I tried to find out if the lake has a name, but it appears it does not. There are thousands of small pothole lakes in their area so I assume most of them remain un-named.

The Snow Goose is species 49 on our Alberta Big Year List and species 101 on my Life List. Unbeknown to us at the time, our 100th species was a Northern Harrier which was a “collateral” find during our quest for the Snow Goose. It was not until we came home and recorded our sightings that we realized the significance of the Northern Harrier sighting. And we did not even get a picture of it. I guess we will just have to keep better track of our tally to make sure we get a picture of the next milestone – The Big 200. That’s quite some ways down the road though.

May the curiosity be with you. This is from “The Birds are Calling” blog (www.thebirdsarecalling.com). Copyright Mario Pineda.

Project 366 – Post No. 019 – The Elusive Snow Geese

What is Project 366? Read more here!

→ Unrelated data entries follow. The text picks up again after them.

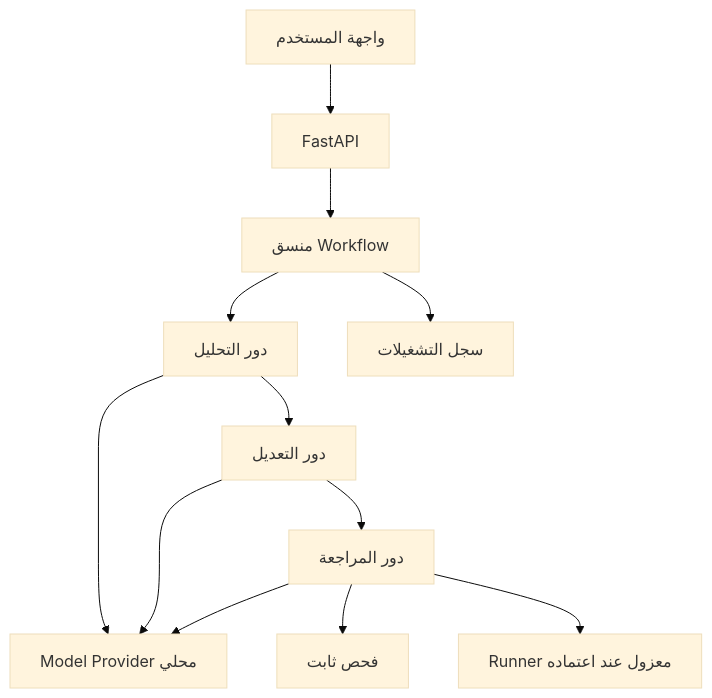
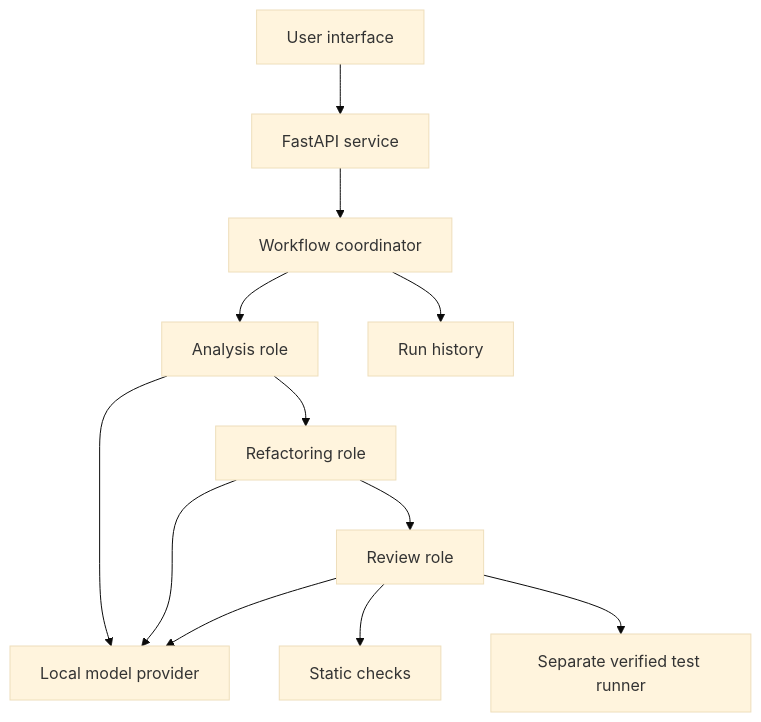
One commit to abdulrhmanmagdy1/grad-refactor-ai changed the second of 2 diagrams in docs/architecture/system-design.md. Above: the diagram before and after it, drawn with Mermaid (base theme). The commit also changed other lines of this file and 39 other files, not shown here.

````diff
--- a/docs/architecture/system-design.md
+++ b/docs/architecture/system-design.md
@@ -19,14 +19,14 @@
 ```mermaid
 flowchart TD
-    UI[واجهة المستخدم] --> API[FastAPI]
-    API --> O[منسق Workflow]
-    O --> A[دور التحليل]
-    A --> G[دور التعديل]
-    G --> V[دور المراجعة]
-    A --> M[Model Provider محلي]
+    UI[User interface] --> API[FastAPI service]
+    API --> O[Workflow coordinator]
+    O --> A[Analysis role]
+    A --> G[Refactoring role]
+    G --> V[Review role]
+    A --> M[Local model provider]
     G --> M
     V --> M
-    V --> C[فحص ثابت]
-    V --> X[Runner معزول عند اعتماده]
-    O --> DB[سجل التشغيلات]
+    V --> C[Static checks]
+    V --> X[Separate verified test runner]
+    O --> DB[Run history]
 ```
````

The last few weeks have been a time of searching, a time of planing, and a time of scheming. Our patience and resolve has been tested repeatedly. We have accumulated hundred kilometres on dusty country roads single-mindedly in pursuit of our goal. We have been searching for the elusive snow geese. Over the last few weeks flocks of thousands of snow geese have been observed in the shallow lakes around Beaverhill Natural Area East of Edmonton, and more geese are reported to arrive on a daily basis. This was obviously too much of a temptation for us, so we decided to track the geese down to experience one of nature’s truly incredible events. Much can be said about this adventure and there will be a separate blog post about this (scheduled for tomorrow night) but suffice to say after several excursion and following leads from expert birders the geese evaded us. Finally we gave up and deflated started heading home while pondering how tens-of-thousands of large birds can hide so effectively. We had just got on the highway outside of Tofield when suddenly, from the passenger seat, “Dad – stop, stop, stop!”. As I was on the highway there was obviously no stopping, but a turn of my head to check what my son was pointing at revealed a myriad a fluffy white birds sitting on a pond along the side of the highway. What happened then, all occurred every fast. As I desperately was scanning the road side for any possibility of getting of the highway I found a tiny dirt road. After a quick check in the rear mirrors, I stepped on the break and careened of the highway and onto the dirt road. As it turns out, the dirt road took us directly to the lake with the geese…, and there they were! Thousands up one thousand of white snow geese on the water as well as a cloud of geese spanning a large chunk of the horizon flying overhead. We knew we did not have much time. We quickly and stealthily snuck out of the car with our binoculars and camera ready. It only lasted seconds, but all of a sudden the geese on the lake all took off simultaneously. There were geese everywhere, all the geese became airborne in the span of a few seconds. As they gained altitude they joined the large flock flying overhead. We were floored. Later on, in the car on the way home, we were discussing how many geese we had seen. It was definitely in the tens-of-thousands, but was it 10000, 20000, or more? In the end we decided to record the “conservative” figure of 15000 individuals, but quite likely the actual number was higher. We did manage to snap a few pictures but none of them make justice to overwhelming scene of a mega-gaggle of snow geese.

May the curiosity be with you. This is from “The Birds are Calling” blog (www.thebirdsarecalling.com). Copyright Mario Pineda.